VIRGINIA BEACH, Va. - It's a link between legends.
"These two men cared about each other," explained Derrick Jones.
More than two decades ago, Jones - a local Negro Leagues baseball historian - began researching the relationship between Jackie Robinson and Dr. Martin Luther King Junior. His specific focus is letters written between the two.
Jones' deep dive began after discovering a photo taken at Howard University in 1957. It shows Dr. King, the civil rights icon, and Robinson - who integrated Major League Baseball, receiving honorary degrees from the Washington DC institution.
"The Lord took care of them crossing paths, it was in their spirit to help," Jones pointed out.
Jones, who shares his study with area children - like the presentation we joined at D-Bat in Virginia Beach, says even though King and Robinson were affiliated with different civil rights organizations, their mission was the same: a non-violent pursuit of peace and racial equality. Through those causes, a relationship was forged - and it was a bond that lasted until Dr. King's assassination in 1968.
"We'll never know the brevity of the efforts those men would've contributed to this country," Jones revealed. "They set the template for us to say: this is the direction to work hard and be caring individuals."

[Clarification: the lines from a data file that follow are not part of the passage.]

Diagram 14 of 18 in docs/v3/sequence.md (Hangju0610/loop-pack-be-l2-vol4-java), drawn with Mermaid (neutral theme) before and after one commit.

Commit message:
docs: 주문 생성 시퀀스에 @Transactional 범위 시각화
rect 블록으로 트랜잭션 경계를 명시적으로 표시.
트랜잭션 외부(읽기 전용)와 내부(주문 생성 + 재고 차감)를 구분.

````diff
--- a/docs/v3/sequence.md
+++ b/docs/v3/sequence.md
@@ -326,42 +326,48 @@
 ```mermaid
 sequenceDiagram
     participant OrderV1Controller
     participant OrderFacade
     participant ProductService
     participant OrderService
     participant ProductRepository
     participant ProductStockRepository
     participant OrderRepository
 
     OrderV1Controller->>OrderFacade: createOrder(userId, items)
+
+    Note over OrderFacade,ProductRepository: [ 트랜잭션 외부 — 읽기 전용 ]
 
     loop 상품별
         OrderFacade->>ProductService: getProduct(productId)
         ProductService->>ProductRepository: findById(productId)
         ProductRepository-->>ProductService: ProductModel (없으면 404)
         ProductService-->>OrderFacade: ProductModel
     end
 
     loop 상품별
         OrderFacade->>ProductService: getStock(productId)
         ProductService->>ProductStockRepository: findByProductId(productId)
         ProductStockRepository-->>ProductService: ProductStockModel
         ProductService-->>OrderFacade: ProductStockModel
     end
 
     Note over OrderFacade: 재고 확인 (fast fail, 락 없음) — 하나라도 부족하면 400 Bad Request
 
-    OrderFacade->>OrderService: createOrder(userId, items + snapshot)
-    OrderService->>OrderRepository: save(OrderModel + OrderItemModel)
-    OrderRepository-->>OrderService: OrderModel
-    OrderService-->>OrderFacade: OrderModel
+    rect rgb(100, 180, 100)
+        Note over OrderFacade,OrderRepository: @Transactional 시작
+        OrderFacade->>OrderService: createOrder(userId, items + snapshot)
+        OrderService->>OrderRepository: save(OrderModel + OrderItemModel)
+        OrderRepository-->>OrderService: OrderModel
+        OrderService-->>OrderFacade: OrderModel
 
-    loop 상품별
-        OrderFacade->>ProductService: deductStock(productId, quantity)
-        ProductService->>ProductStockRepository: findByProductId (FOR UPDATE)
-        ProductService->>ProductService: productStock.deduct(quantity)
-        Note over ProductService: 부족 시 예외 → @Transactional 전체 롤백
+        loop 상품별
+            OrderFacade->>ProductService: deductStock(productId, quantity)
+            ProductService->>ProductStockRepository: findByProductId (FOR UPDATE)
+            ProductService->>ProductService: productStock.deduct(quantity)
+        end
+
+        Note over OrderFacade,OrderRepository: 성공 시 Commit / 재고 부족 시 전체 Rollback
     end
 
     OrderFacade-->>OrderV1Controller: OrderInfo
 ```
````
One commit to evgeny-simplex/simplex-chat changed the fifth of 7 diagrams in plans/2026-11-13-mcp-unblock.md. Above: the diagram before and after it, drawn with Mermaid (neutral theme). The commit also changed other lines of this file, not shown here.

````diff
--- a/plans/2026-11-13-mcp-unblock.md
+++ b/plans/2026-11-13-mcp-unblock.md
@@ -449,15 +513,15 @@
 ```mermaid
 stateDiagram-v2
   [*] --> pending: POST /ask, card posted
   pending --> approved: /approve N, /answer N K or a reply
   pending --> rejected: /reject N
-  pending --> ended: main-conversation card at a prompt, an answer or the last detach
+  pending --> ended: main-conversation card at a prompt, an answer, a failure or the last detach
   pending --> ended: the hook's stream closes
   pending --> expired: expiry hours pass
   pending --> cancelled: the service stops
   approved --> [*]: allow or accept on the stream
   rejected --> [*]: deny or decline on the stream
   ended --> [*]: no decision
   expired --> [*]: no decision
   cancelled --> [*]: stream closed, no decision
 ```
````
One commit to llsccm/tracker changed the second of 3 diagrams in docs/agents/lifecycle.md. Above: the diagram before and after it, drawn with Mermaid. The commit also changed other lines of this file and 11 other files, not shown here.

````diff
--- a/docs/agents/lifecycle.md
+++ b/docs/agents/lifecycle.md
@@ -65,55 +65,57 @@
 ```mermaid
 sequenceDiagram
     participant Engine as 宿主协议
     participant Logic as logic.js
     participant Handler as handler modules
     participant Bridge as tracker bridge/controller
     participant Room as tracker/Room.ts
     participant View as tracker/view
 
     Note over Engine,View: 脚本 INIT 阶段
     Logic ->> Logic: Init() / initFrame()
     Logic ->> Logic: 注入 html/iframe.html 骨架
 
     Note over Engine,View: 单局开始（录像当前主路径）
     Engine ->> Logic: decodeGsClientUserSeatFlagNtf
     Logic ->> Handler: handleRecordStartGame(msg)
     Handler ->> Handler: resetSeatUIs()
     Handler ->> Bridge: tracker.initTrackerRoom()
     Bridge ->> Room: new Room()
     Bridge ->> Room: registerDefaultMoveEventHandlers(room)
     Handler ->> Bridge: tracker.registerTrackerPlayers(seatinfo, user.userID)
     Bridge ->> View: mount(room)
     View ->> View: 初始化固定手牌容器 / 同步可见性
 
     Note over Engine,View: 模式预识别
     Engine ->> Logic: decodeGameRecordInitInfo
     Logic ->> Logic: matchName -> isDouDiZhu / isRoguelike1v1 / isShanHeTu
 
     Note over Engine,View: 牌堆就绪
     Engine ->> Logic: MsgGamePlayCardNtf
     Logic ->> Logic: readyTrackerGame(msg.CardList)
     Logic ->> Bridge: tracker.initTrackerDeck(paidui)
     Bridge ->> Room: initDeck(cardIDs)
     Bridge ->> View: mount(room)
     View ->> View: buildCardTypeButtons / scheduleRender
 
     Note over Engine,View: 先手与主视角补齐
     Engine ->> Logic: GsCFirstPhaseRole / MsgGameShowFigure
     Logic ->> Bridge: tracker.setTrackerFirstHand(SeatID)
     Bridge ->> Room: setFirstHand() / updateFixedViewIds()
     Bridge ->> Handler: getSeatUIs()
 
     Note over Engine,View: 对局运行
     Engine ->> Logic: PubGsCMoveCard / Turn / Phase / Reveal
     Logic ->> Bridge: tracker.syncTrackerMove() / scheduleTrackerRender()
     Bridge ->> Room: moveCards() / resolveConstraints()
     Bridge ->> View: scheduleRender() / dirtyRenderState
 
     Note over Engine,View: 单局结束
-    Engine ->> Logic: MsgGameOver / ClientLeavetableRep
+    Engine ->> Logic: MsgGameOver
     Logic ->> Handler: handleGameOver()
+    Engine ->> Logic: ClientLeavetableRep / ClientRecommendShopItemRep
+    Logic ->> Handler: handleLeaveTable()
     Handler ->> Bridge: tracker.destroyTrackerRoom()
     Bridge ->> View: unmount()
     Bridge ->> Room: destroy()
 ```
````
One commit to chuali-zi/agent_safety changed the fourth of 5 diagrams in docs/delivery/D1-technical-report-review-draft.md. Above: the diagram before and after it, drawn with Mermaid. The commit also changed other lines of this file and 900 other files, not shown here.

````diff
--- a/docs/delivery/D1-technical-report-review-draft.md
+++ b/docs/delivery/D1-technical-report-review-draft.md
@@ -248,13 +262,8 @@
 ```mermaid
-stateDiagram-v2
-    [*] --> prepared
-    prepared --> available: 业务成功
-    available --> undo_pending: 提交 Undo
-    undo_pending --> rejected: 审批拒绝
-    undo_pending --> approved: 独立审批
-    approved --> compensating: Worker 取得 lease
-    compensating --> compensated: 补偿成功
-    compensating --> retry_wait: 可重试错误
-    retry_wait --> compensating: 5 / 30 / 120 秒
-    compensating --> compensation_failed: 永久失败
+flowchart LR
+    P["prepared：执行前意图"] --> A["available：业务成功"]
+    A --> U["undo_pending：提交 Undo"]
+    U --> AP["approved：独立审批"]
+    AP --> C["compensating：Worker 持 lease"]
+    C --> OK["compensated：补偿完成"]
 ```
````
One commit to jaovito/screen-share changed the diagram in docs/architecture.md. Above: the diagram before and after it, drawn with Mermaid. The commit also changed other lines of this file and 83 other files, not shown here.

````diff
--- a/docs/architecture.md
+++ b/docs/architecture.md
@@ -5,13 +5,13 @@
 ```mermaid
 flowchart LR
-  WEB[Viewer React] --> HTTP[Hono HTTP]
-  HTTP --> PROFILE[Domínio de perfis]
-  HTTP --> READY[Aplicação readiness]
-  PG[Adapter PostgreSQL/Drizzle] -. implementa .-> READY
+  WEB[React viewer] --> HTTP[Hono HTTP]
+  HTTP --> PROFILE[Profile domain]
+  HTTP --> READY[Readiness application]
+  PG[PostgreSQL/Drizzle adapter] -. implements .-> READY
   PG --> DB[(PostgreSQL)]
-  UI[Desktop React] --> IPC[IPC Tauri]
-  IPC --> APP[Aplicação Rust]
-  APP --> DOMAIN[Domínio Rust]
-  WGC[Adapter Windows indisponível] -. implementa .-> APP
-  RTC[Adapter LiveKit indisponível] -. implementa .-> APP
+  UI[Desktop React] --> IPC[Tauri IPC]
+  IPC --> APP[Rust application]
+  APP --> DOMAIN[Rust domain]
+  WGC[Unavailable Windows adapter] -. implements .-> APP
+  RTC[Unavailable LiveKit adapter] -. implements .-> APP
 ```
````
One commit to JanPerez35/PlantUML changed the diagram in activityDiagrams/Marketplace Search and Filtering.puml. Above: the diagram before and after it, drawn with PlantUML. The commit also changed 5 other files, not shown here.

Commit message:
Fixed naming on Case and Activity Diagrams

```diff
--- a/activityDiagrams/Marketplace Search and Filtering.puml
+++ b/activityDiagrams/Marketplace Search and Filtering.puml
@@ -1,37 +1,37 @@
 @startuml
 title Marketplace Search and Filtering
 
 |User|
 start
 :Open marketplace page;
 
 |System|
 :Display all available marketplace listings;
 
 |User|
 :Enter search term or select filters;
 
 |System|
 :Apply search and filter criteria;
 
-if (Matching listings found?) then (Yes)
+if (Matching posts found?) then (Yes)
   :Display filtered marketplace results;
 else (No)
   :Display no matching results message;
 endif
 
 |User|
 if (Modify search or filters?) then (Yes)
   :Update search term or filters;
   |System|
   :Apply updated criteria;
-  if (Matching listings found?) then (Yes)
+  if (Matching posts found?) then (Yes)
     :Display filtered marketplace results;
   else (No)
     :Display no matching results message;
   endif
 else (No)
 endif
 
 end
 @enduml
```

We asked Jones how Robinson and Dr. King feel would feel upon seeing sports today, as athletes and coaches refuse to keep social justice issues on the bench.
"They worked for the good of the cause," Jones noted. "We have a lot of work to be done, and you have to work for it. No one is going to give you anything - you have to go work for it. "Until we have a better understanding of each other, we'll never understand each other."
And an understanding of the connection between Dr. Martin Luther King Junior and Jackie Robinson provides additional perspective on two men already viewed as titans in American history.